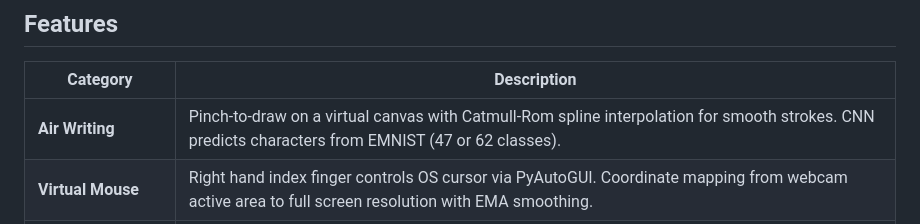
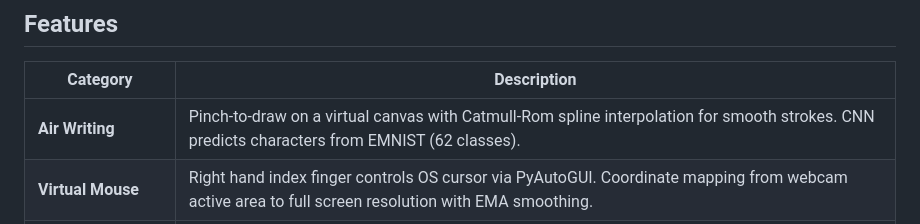
Before and after one commit to manthangajjar06/air-writing-app, a Markdown page: README.md, the part around the change. GitHub-like rendering.

```diff
--- a/README.md
+++ b/README.md
@@ -115,7 +115,7 @@ The system is a monolithic Flask application that runs two pipelines inside a si
 
 | Category | Description |
 |----------|-------------|
-| **Air Writing** | Pinch-to-draw on a virtual canvas with Catmull-Rom spline interpolation for smooth strokes. CNN predicts characters from EMNIST (47 or 62 classes). |
+| **Air Writing** | Pinch-to-draw on a virtual canvas with Catmull-Rom spline interpolation for smooth strokes. CNN predicts characters from EMNIST (62 classes). |
 | **Virtual Mouse** | Right hand index finger controls OS cursor via PyAutoGUI. Coordinate mapping from webcam active area to full screen resolution with EMA smoothing. |
 | **Click Gestures** | Left hand triggers clicks in CURSOR mode. Index-only = right click. Index + middle = left click. 0.5-second hold with visual progress feedback. |
 | **Mode Switching** | Thumb-only gesture held for 3 seconds toggles between WRITE and CURSOR modes. Circular progress indicator shown during hold. |
```
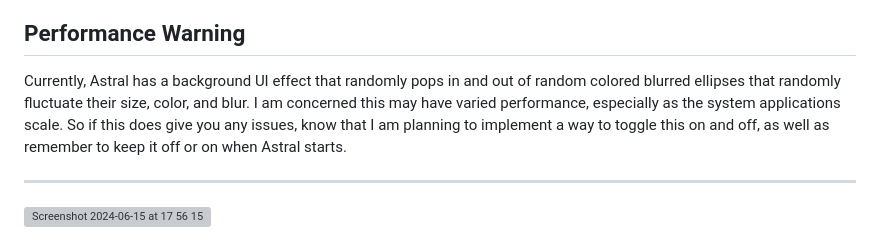
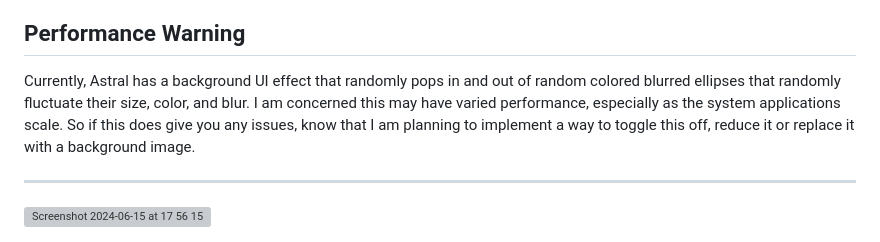
Before and after one commit to electrikmilk/astral-desktop, a Markdown page: README.md, the part around the change. Drawn GitHub-style; grey boxes are pictures that could not be loaded.

```diff
--- a/README.md
+++ b/README.md
@@ -34,7 +34,7 @@ It is my understanding that a web desktop is a UI loaded into your web browser f
 
 ## Performance Warning
 
-Currently, Astral has a background UI effect that randomly pops in and out of random colored blurred ellipses that randomly fluctuate their size, color, and blur. I am concerned this may have varied performance, especially as the system applications scale. So if this does give you any issues, know that I am planning to implement a way to toggle this on and off, as well as remember to keep it off or on when Astral starts.
+Currently, Astral has a background UI effect that randomly pops in and out of random colored blurred ellipses that randomly fluctuate their size, color, and blur. I am concerned this may have varied performance, especially as the system applications scale. So if this does give you any issues, know that I am planning to implement a way to toggle this off, reduce it or replace it with a background image.
 
 ---
 
```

**********

Keep the pictures out and print all the records exactly as they are.

Before and after one commit to manthangajjar06/air-writing-app, a Markdown page: README.md, the part around the change. GitHub-like rendering.

```diff
--- a/README.md
+++ b/README.md
@@ -115,7 +115,7 @@ The system is a monolithic Flask application that runs two pipelines inside a si
 
 | Category | Description |
 |----------|-------------|
-| **Air Writing** | Pinch-to-draw on a virtual canvas with Catmull-Rom spline interpolation for smooth strokes. CNN predicts characters from EMNIST (47 or 62 classes). |
+| **Air Writing** | Pinch-to-draw on a virtual canvas with Catmull-Rom spline interpolation for smooth strokes. CNN predicts characters from EMNIST (62 classes). |
 | **Virtual Mouse** | Right hand index finger controls OS cursor via PyAutoGUI. Coordinate mapping from webcam active area to full screen resolution with EMA smoothing. |
 | **Click Gestures** | Left hand triggers clicks in CURSOR mode. Index-only = right click. Index + middle = left click. 0.5-second hold with visual progress feedback. |
 | **Mode Switching** | Thumb-only gesture held for 3 seconds toggles between WRITE and CURSOR modes. Circular progress indicator shown during hold. |
```
Before and after one commit to electrikmilk/astral-desktop, a Markdown page: README.md, the part around the change. Drawn GitHub-style; grey boxes are pictures that could not be loaded.

```diff
--- a/README.md
+++ b/README.md
@@ -34,7 +34,7 @@ It is my understanding that a web desktop is a UI loaded into your web browser f
 
 ## Performance Warning
 
-Currently, Astral has a background UI effect that randomly pops in and out of random colored blurred ellipses that randomly fluctuate their size, color, and blur. I am concerned this may have varied performance, especially as the system applications scale. So if this does give you any issues, know that I am planning to implement a way to toggle this on and off, as well as remember to keep it off or on when Astral starts.
+Currently, Astral has a background UI effect that randomly pops in and out of random colored blurred ellipses that randomly fluctuate their size, color, and blur. I am concerned this may have varied performance, especially as the system applications scale. So if this does give you any issues, know that I am planning to implement a way to toggle this off, reduce it or replace it with a background image.
 
 ---
 
```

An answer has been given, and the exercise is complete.